Migraine is an often-chronic condition disproportionately affecting women and frustrating its sufferers with its lack of a clear treatment to provide relief. For those unable to find success with pharmaceutical products or who choose to not treat their migraines with traditional medication, CBD shows promise as an area for future study as a potential treatment for migraine. CBD’s studied effectiveness in treating various types of pain, reducing inflammation, decreasing anxiety, and improving sleep scores could be promising enough to lead migraine sufferers to try CBD to see if it provides them relief from this often-debilitating disease.
Whether it’s in the form of topicals applied to the areas of pain, oils and tinctures to address anxiety and insomnia, or other applications of the cannabinoid, CBD sees anecdotal support for its effectiveness with migraine, and, as with much of migraine treatment to this day, trial-and-error could lead sufferers to find relief with CBD.
The quality of CBD products is not regulated, and the U.S. Food and Drug Administration has not approved any over-the-counter CBD products. Be sure to check the label to confirm the product has received third-party testing for quality. CBD supplements can interact with other medications, so it is important to talk with your doctor before beginning the regular use of any CBD products.
- Johns Hopkins Medicine. https://www.hopkinsmedicine.org/health/conditions-and-diseases/headache/how-a-migraine-happens
- Healthline. https://www.healthline.com/health/migraine/cbd-oil-for-migraines

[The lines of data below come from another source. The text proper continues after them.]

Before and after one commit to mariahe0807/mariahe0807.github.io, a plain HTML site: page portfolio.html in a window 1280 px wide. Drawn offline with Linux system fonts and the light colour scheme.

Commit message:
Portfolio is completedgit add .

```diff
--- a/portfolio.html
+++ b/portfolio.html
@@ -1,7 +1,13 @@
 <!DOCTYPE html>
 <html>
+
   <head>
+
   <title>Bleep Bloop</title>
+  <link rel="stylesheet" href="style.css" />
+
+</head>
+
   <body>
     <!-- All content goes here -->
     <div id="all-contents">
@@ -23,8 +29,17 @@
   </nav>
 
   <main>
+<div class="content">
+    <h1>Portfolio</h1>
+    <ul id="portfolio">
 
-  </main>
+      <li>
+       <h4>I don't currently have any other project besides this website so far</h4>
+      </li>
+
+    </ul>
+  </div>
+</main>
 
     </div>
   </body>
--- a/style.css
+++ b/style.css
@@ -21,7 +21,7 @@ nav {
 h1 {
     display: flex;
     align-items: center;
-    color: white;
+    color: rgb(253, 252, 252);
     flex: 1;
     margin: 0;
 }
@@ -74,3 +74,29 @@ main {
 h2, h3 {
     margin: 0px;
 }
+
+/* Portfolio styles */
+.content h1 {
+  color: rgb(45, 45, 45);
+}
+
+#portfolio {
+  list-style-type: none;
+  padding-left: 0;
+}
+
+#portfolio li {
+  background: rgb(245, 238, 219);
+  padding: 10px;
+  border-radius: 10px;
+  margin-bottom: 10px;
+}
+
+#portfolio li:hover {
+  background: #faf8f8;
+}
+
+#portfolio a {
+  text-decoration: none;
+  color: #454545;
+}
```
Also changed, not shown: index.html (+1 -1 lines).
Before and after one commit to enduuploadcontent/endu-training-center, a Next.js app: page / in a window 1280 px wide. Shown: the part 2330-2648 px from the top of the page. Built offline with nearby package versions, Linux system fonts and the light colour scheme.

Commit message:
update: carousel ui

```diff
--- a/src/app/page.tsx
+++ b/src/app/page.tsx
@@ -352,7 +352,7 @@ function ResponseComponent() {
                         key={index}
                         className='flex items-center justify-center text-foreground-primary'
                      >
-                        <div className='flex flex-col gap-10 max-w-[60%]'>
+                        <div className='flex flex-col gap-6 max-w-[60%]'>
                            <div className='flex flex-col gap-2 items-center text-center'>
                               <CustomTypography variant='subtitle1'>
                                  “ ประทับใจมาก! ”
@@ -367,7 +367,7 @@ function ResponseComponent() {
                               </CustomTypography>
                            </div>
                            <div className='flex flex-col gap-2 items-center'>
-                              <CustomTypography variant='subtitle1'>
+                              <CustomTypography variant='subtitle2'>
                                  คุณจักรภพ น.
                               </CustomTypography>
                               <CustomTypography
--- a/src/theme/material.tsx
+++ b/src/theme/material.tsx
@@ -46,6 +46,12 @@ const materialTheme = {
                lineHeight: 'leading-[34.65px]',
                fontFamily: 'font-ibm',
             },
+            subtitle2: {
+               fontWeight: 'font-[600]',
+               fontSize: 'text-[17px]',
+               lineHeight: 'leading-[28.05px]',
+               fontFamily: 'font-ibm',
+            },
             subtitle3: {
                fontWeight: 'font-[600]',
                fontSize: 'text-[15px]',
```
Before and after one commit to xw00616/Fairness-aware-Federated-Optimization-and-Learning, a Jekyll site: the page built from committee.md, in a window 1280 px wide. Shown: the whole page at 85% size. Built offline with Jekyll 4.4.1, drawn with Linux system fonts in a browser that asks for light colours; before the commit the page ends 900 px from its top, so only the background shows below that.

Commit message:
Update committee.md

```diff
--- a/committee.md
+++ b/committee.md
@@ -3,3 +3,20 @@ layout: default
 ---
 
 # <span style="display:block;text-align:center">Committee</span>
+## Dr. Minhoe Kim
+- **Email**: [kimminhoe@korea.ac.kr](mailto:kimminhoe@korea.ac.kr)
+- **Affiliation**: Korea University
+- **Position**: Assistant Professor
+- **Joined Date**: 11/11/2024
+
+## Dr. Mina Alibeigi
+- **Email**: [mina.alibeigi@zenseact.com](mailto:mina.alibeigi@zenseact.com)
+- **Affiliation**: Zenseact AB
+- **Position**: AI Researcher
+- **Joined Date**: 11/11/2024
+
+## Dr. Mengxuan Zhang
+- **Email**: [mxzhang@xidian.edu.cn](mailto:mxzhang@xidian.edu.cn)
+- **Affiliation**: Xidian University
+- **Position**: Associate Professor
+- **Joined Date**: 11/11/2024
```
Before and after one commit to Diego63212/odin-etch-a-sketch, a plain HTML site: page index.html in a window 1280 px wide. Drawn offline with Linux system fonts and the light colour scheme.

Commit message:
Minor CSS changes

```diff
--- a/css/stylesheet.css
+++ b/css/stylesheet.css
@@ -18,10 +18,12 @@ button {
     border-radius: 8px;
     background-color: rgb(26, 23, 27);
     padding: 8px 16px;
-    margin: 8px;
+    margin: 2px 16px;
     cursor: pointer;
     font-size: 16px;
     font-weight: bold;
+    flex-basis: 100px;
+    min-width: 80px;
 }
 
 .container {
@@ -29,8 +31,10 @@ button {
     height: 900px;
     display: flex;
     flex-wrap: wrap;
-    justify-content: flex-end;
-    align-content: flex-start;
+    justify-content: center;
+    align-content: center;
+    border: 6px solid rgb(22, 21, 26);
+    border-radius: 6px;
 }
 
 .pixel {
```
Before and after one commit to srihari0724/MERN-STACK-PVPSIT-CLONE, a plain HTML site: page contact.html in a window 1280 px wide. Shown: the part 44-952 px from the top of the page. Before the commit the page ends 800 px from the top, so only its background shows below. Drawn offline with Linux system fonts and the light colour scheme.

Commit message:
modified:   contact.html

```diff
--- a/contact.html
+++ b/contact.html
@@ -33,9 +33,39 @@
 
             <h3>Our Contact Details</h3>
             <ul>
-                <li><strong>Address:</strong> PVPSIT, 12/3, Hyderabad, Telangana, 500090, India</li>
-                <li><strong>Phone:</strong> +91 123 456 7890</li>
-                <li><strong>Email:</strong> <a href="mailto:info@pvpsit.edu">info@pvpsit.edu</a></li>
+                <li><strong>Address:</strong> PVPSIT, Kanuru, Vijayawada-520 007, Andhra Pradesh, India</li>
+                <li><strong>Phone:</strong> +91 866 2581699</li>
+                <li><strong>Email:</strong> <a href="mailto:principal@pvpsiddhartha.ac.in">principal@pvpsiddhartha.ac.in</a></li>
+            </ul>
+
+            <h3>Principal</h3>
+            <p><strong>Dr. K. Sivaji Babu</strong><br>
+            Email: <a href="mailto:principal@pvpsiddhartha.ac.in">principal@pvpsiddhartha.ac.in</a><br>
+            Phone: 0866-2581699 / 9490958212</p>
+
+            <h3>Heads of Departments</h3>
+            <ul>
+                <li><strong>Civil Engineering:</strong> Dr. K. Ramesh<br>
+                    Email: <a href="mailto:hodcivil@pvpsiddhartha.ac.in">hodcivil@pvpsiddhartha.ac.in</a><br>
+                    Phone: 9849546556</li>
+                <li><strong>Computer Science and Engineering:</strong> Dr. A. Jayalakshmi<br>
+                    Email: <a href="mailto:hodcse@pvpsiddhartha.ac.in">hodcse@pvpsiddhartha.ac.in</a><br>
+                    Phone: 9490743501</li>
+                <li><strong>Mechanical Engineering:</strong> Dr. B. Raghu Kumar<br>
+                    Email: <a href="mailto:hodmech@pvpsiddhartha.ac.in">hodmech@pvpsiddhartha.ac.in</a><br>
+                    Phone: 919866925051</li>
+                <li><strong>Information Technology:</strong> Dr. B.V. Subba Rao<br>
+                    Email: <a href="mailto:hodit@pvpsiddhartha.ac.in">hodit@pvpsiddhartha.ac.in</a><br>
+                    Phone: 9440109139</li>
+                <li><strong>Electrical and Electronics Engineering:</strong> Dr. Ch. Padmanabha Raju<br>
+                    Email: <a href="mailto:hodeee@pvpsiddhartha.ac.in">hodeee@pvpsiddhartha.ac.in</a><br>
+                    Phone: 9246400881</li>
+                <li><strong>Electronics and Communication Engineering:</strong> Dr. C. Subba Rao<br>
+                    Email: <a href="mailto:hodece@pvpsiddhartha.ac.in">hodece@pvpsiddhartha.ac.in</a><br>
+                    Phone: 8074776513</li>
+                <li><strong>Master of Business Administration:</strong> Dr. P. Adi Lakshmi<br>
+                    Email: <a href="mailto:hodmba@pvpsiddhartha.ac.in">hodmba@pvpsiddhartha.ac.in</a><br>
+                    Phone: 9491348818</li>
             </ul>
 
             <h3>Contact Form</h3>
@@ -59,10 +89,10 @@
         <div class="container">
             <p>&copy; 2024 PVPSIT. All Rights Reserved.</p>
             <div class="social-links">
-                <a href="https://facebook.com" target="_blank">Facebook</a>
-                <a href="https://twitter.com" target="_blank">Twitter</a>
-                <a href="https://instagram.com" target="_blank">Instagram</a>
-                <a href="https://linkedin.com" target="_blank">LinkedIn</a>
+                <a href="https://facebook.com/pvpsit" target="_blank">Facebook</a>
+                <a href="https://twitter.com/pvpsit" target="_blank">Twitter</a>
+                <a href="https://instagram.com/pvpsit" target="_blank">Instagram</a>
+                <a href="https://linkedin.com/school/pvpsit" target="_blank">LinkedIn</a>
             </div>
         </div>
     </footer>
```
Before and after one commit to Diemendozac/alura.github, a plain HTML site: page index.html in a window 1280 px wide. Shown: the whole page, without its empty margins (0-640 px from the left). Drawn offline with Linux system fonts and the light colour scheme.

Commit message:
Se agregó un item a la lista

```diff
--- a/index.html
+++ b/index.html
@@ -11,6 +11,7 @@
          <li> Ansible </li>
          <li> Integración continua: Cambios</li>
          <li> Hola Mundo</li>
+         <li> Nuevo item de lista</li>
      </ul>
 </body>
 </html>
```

- Pharmacotherapy. May 2016. https://www.researchgate.net/publication/289970526_Effects_of_Medical_Marijuana_on_Migraine_Headache_Frequency_in_an_Adult_Population
- University of Michigan. https://healthblog.uofmhealth.org/health-management/should-you-take-cbd-for-pain
- The Permanente Journal. Jan 2019.https://www.ncbi.nlm.nih.gov/pmc/articles/PMC6326553/